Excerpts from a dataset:
_ _ _ _ _ _ _
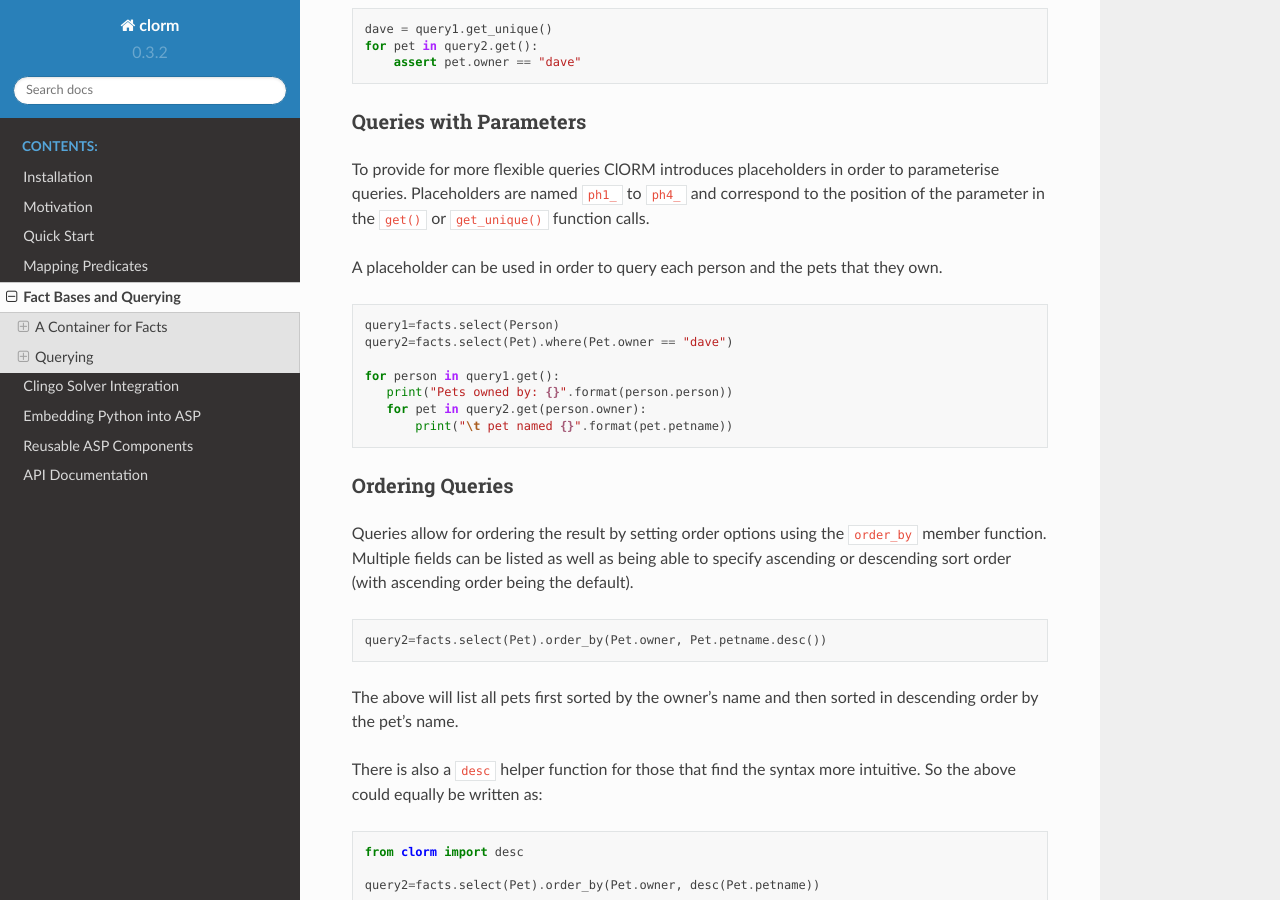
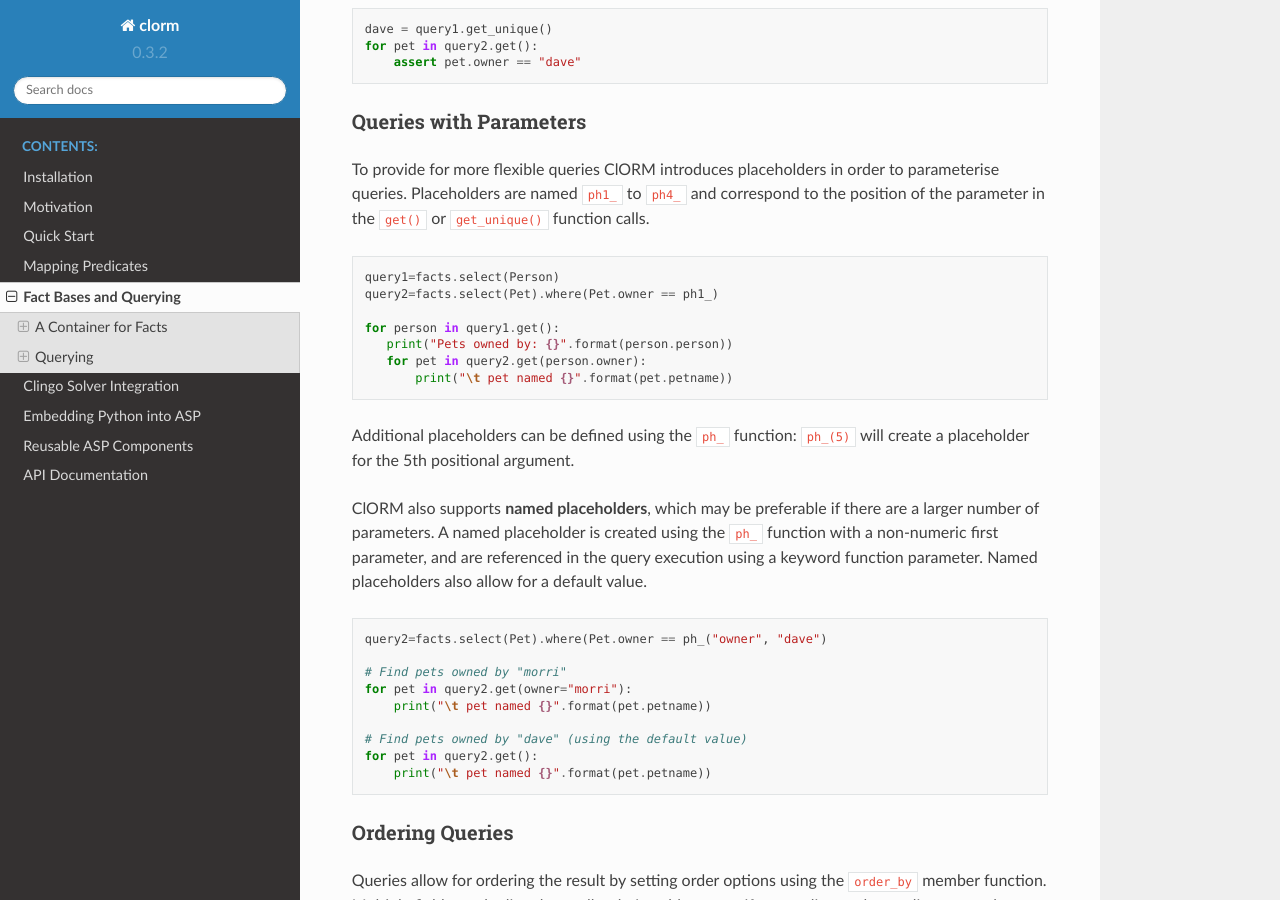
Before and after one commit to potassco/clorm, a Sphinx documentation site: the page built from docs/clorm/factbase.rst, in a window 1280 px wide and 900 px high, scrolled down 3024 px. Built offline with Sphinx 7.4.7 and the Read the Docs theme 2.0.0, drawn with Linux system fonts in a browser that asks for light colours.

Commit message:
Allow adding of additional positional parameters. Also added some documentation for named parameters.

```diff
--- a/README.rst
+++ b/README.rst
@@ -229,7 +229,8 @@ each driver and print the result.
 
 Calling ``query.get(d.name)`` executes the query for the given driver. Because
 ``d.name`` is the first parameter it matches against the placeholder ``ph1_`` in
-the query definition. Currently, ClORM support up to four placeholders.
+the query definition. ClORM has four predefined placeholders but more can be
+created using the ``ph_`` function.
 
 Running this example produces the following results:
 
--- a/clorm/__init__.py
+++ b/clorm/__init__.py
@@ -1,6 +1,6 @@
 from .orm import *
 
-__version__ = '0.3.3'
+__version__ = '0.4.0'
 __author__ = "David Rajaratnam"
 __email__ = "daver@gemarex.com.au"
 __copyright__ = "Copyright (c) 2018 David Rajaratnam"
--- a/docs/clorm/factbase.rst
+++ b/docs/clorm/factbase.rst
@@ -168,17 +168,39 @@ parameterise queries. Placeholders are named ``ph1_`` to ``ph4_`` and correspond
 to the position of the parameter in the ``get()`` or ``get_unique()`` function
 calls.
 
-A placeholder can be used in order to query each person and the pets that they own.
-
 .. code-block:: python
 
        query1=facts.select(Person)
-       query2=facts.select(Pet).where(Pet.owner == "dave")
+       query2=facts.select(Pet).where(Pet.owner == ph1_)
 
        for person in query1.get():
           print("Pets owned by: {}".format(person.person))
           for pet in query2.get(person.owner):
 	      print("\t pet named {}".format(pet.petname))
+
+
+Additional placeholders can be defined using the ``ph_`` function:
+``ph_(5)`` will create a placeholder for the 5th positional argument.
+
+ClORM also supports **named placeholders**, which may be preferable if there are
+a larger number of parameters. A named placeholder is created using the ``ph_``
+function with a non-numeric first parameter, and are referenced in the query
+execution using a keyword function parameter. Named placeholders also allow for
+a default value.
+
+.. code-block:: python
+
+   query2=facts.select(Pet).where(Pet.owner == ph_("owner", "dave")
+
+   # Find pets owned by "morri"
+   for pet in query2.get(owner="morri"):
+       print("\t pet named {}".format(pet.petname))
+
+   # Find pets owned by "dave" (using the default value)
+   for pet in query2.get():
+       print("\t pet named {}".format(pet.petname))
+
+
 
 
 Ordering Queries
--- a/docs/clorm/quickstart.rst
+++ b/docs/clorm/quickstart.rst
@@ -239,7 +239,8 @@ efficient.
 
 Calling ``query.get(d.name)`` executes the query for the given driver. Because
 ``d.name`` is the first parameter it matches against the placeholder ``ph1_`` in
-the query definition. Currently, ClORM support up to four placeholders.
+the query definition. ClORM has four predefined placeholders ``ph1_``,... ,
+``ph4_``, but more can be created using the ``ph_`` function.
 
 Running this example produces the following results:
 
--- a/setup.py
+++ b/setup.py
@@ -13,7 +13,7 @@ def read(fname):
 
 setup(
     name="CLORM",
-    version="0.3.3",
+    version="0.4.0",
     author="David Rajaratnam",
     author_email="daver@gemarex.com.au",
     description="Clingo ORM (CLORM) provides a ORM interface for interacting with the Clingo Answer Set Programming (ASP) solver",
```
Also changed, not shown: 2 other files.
_ _ _ _ _ _ _
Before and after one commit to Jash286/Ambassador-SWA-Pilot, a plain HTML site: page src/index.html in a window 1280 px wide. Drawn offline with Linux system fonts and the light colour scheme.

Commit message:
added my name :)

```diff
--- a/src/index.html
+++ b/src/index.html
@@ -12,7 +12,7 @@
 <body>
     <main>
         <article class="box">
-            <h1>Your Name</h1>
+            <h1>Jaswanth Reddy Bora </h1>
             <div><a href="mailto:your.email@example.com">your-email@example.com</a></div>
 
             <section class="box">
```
_ _ _ _ _ _ _
- **Goal of the exercise**
For this exercise, find all lines in the records containing the word "docs" and copy them.

- **Task answer**
Before and after one commit to potassco/clorm, a Sphinx documentation site: the page built from docs/clorm/factbase.rst, in a window 1280 px wide and 900 px high, scrolled down 3024 px. Built offline with Sphinx 7.4.7 and the Read the Docs theme 2.0.0, drawn with Linux system fonts in a browser that asks for light colours.
--- a/docs/clorm/factbase.rst
+++ b/docs/clorm/factbase.rst
--- a/docs/clorm/quickstart.rst
+++ b/docs/clorm/quickstart.rst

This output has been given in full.